By MIRIAM ARANOFF
Annie John (1985), by Jamaica Kincaid, tells the story of a ten-year-old girl from Antigua, an island in the Caribbean. Throughout the book, Annie struggles with managing her desire to cut off, and at the same time to preserve her roots. What makes Annie’s character so attractive is that instead of being drawn to the extremes of love and hate or staying home and running away, Annie lives in the gray area of struggle.
Annie is shocked by the sudden coldness she feels in her mother and the ever-widening distance between herself and her home. As a result, Annie rebels.
She secretly befriends a wild girl and plays marbles against her mother’s wishes.
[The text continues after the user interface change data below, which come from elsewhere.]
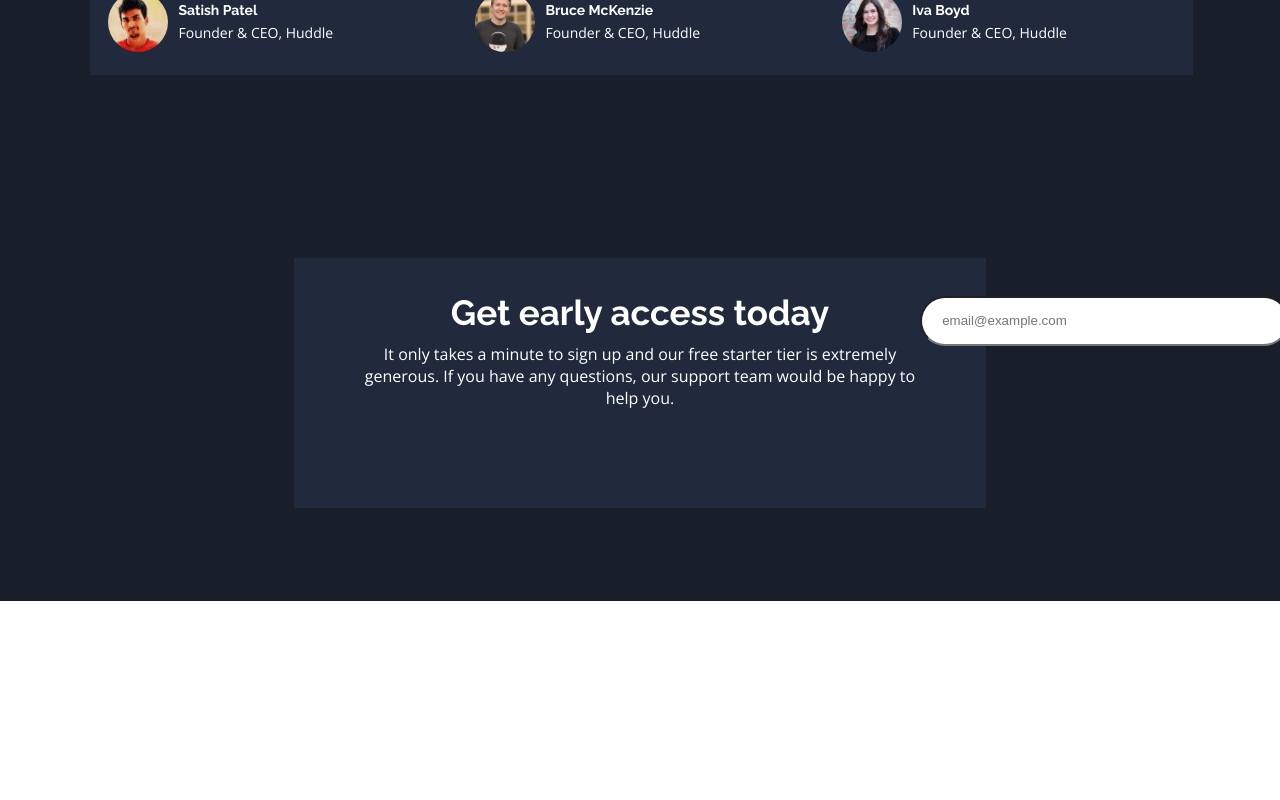
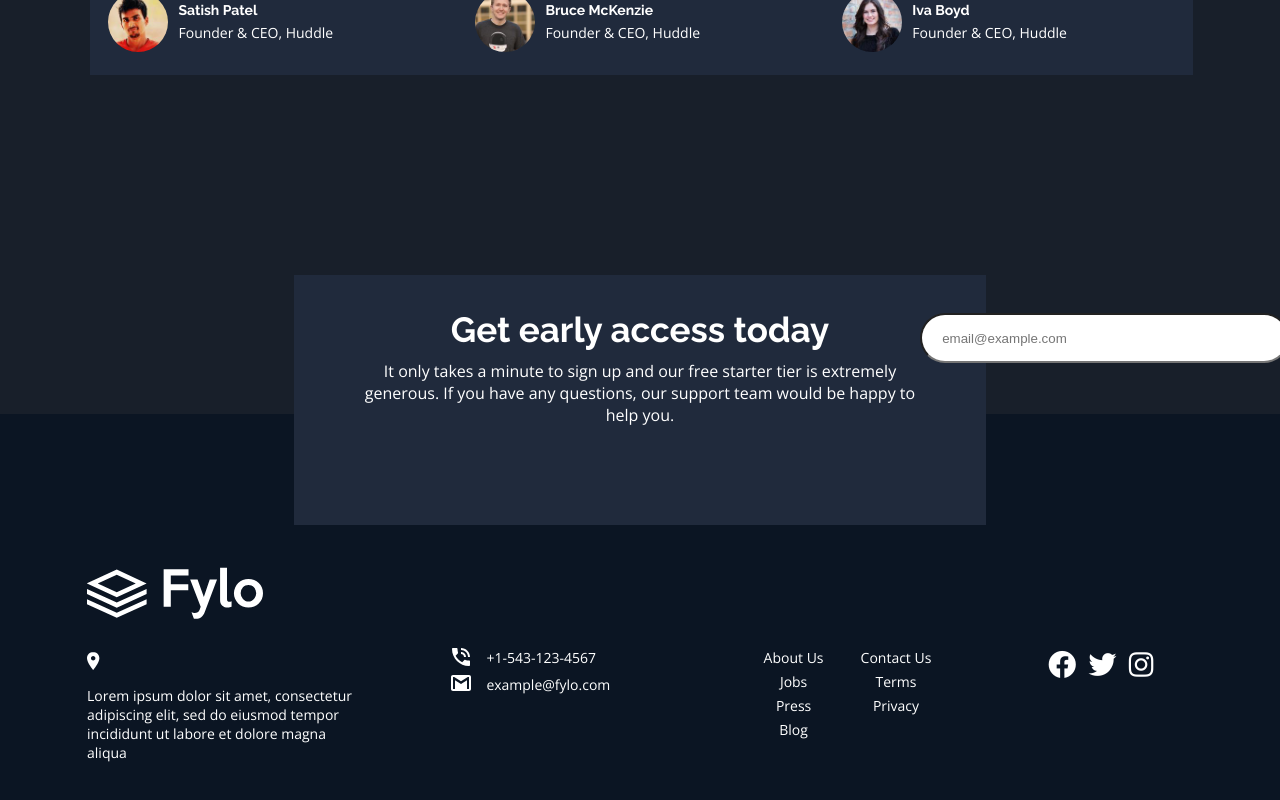
Before and after one commit to clf94-dev/Fylo-dark-react, a React (Create React App) app: page / in a window 1280 px wide. Shown: the part 3512-4312 px from the top of the page. Before the commit the page ends 4113 px from the top, so only its background shows below. Built offline with nearby package versions, Linux system fonts and the light colour scheme.

Commit message:
footer component added

```diff
--- a/src/components/App.jsx
+++ b/src/components/App.jsx
@@ -6,6 +6,7 @@ import Features from './Features.jsx';
 import Middle from './Middle';
 import Testimonials from './Testimonials.jsx';
 import Cta from './Cta';
+import Footer from './Footer';
 
 
 function App() {
@@ -17,6 +18,7 @@ function App() {
            <Middle/>
            <Testimonials/>
            <Cta/>
+           <Footer/>
         </div>
     )
 }
--- /dev/null
+++ b/src/components/Footer.jsx
@@ -0,0 +1,62 @@
+import React from 'react'
+import {Grid} from '@material-ui/core';
+import Logo from './images/logo.svg';
+import Phone from './images/icon-phone.svg'
+import Email from './images/icon-email.svg'
+import Location from './images/icon-location.svg'
+
+import './styles/App.css'
+
+function Footer() {
+    return (
+        <div>
+            <Grid container className='footer-cont'>
+                <img className='footer-logo' src={Logo} alt="logo"/>
+                <Grid container direction='row'>
+                    <Grid item md={4} xs={12}>
+                        <img className='location-logo'src={Location} alt="location"/>
+                        <p>Lorem ipsum dolor sit amet, consectetur adipiscing elit, sed do eiusmod
+                            tempor incididunt ut labore et dolore magna aliqua</p>
+                    </Grid>
+                    <Grid item md={3} xs={12}>
+                        <Grid container direction='row' className='footer-links contact-row'>
+                            <Grid item xs={2}>
+                                <img src={Phone} alt="phone"/>
+                            </Grid>
+                            <Grid item xs={10}>
+                                <h6 className='contact-info'>+1-543-123-4567</h6>
+                            </Grid>
+                        </Grid>
+                        <Grid container direction='row' className='footer-links contact-row'>
+                            <Grid item xs={2}>
+                                <img src={Email} alt="email"/>
+                            </Grid>
+                            <Grid item xs={10}>
+                                <h6 className='contact-info'>example@fylo.com</h6>
+                            </Grid>
+
+                        </Grid>
+                    </Grid>
+                    <Grid item md={1} xs={12} direction='column'>
+                        <h6 className='footer-links links'>About Us</h6>
+                        <h6 className='footer-links links'>Jobs</h6>
+                        <h6 className='footer-links links'>Press</h6>
+                        <h6 className='footer-links links'>Blog</h6>
+                    </Grid>
+                    <Grid item md={1} xs={12}>
+                        <h6 className='footer-links links'>Contact Us</h6>
+                        <h6 className='footer-links links'>Terms</h6>
+                        <h6 className='footer-links links'>Privacy</h6>
+                    </Grid>
+                    <Grid item md={3} xs={12} className='footer-links'>
+                        <i className='fab fa-2x fa-facebook'></i>
+                        <i className='fab fa-2x fa-twitter'></i>
+                        <i className='fab fa-2x fa-instagram'></i>
+                    </Grid>
+                </Grid>
+            </Grid>
+        </div>
+    )
+}
+
+export default Footer;
--- a/src/components/styles/App.css
+++ b/src/components/styles/App.css
@@ -65,6 +65,10 @@
   display: flex;
   padding: 3%;
   margin-right: 1%;
+}
+
+.navbar .navbar-container .nav-menu .nav-item:hover {
+  color: #65e2d9;
 }
 
 @media screen and (max-width: 756px) {
@@ -293,8 +297,20 @@
 
 .cta-section {
   background-color: #181f2a;
-  padding: 1% 5%;
+  padding: 0 5%;
   justify-content: center;
+}
+
+@media screen and (min-width: 756px) {
+  .cta-section {
+    height: 250px;
+  }
+}
+
+@media screen and (max-width: 756px) {
+  .cta-section {
+    padding: 1% 5%;
+  }
 }
 
 .cta-section .cta-cont {
@@ -309,6 +325,8 @@
   .cta-section .cta-cont {
     height: 250px;
     width: 60%;
+    position: relative;
+    top: 30px;
   }
 }
 
@@ -335,10 +353,98 @@
 }
 
 .cta-section .cta-cont Button {
-  margin: 1%;
+  margin: 3% 1%;
+  width: 100%;
+  text-transform: none;
+  font-family: "Raleway";
+  font-weight: 700;
   background-image: linear-gradient(90deg, #65e2d9, #339ecc);
-  width: 100%;
   height: 50px;
   color: white;
   border-radius: 25px;
 }
+
+@media screen and (min-width: 756px) {
+  .cta-section .cta-cont Button {
+    width: 95%;
+    position: relative;
+    left: 10px;
+  }
+}
+
+.footer-cont {
+  background-color: #0b1523;
+  color: white;
+  padding: 10% 2%;
+}
+
+@media screen and (max-width: 756px) {
+  .footer-cont {
+    justify-content: center;
+    align-items: center;
+    text-align: center;
+  }
+}
+
+.footer-cont .footer-logo {
+  margin: 2% 5%;
+}
+
+.footer-cont .location-logo {
+  margin: 2% 15%;
+}
+
+.footer-cont p {
+  font-family: "Open Sans";
+  font-size: 14px;
+  font-weight: 400;
+  margin-bottom: 10px;
+  padding: 1% 15%;
+}
+
+@media screen and (min-width: 756px) {
+  .footer-cont p {
+    padding-right: 20%;
+  }
+}
+
+.footer-cont .footer-links {
+  text-align: center;
+  margin-top: 5px;
+  margin-bottom: 5px;
+  font-family: "Open Sans";
+  font-weight: 400;
+  font-size: 14px;
+  cursor: pointer;
+}
+
+.footer-cont .footer-links .contact-info {
+  text-align: start;
+  font-family: "Open Sans";
+  font-weight: 400;
+  font-size: 14px;
+}
+
+@media screen and (max-width: 756px) {
+  .footer-cont .footer-links .contact-info {
+    align-items: center;
+  }
+}
+
+.footer-cont .footer-links i {
+  margin: 1% 2%;
+}
+
+.footer-cont .footer-links i:hover {
+  color: #65e2d9;
+}
+
+.footer-cont .links:hover {
+  color: #65e2d9;
+}
+
+@media screen and (max-width: 756px) {
+  .footer-cont .contact-row {
+    padding-left: 30%;
+  }
+}
--- a/src/components/styles/App.scss
+++ b/src/components/styles/App.scss
@@ -61,6 +61,9 @@ $body: 'Open Sans';
                 display: flex;
                 padding: 3%;
                 margin-right: 1%;
+                &:hover {
+                    color: $cyan;
+                }
                 @media screen and (max-width: 756px) {
                     padding: 3% 1.5%;
                     margin-right: 0;
@@ -253,7 +256,13 @@ $body: 'Open Sans';
 //-----------------Cta Section--------------ç
 .cta-section {
     background-color: $dark-blue-main-bg;
-    padding: 1% 5%;
+    @media screen and (min-width: 756px) {
+        height: 250px;
+    }
+    padding: 0 5%;
+    @media screen and (max-width: 756px) {
+        padding: 1% 5%;
+    }
     justify-content: center;
     .cta-cont {
         background-color: $dark-blue-test-bg;
@@ -261,6 +270,8 @@ $body: 'Open Sans';
         @media screen and (min-width: 756px) {
             height: 250px;
             width: 60%;
+            position: relative;
+            top: 30px;
         }
         padding: 3% 6%;
         text-align: center;
@@ -285,12 +296,81 @@ $body: 'Open Sans';
             padding-left: 20px;
         }
         Button {
-            margin: 1%;
+            margin: 3% 1%;
+            width: 100%;
+            text-transform: none;
+            font-family: $heading;
+            font-weight: $weight7;
             background-image: linear-gradient(90deg, $cyan, $blue);
-            width: 100%;
+            @media screen and (min-width: 756px) {
+                width: 95%;
+                position: relative;
+                left: 10px;
+            }
             height: 50px;
             color: $white;
             border-radius: 25px;
         }
     }
 }
+
+//--------------  Footer Section -----------------------
+.footer-cont {
+    background-color: $dark-blue-footer-bg;
+    color: $white;
+    padding: 10% 2%;
+    @media screen and (max-width: 756px) {
+        justify-content: center;
+        align-items: center;
+        text-align: center;
+    }
+    .footer-logo,
+    {
+        margin: 2% 5%;
+    }
+    .location-logo {
+        margin: 2% 15%;
+    }
+    p {
+        font-family: $body;
+        font-size: 14px;
+        font-weight: $weight4;
+        margin-bottom: 10px;
+        padding: 1% 15%;
+        @media screen and (min-width: 756px) {
+            padding-right: 20%;
+        }
+    }
+    .footer-links {
+        text-align: center;
+        margin-top: 5px;
+        margin-bottom: 5px;
+        font-family: $body;
+        font-weight: $weight4;
+        font-size: 14px;
+        cursor: pointer;
+        .contact-info {
+            text-align: start;
+            font-family: $body;
+            font-weight: $weight4;
+            font-size: 14px;
+            @media screen and (max-width: 756px) {
+                align-items: center;
+            }
+        }
+        i {
+            margin: 1% 2%;
+            &:hover {
+                color: $cyan;
+            }
+        }
+    }
+    .links:hover {
+        color: $cyan;
+    }
+    @media screen and (max-width: 756px) {
+        .contact-row {
+            padding-left: 30%;
+        }
+    }
+}
```
Also changed, not shown: src/components/styles/App.min.css.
Though Annie’s rebelliousness may seem courageous, from her admiration in class of a photo of Christopher Columbus in chains, to her habit of secretly attending the funerals of strangers so that she could see dead bodies, Annie is constantly filled with inner-conflict.
The book ends with Annie trying to leave home, but the reader is left without knowing if Annie will be happy. The unknown direction that Annie will follow is an appropriate end for a character that is deeply torn about the decisions she makes.
This book is a reflection of the author’s own experience as a girl. Jamaica Kincaid was born in Antigua in 1949. She moved to New York City as a teenager and first worked as a nanny and later a writer for The New Yorker magazine. She is currently a writer and university professor.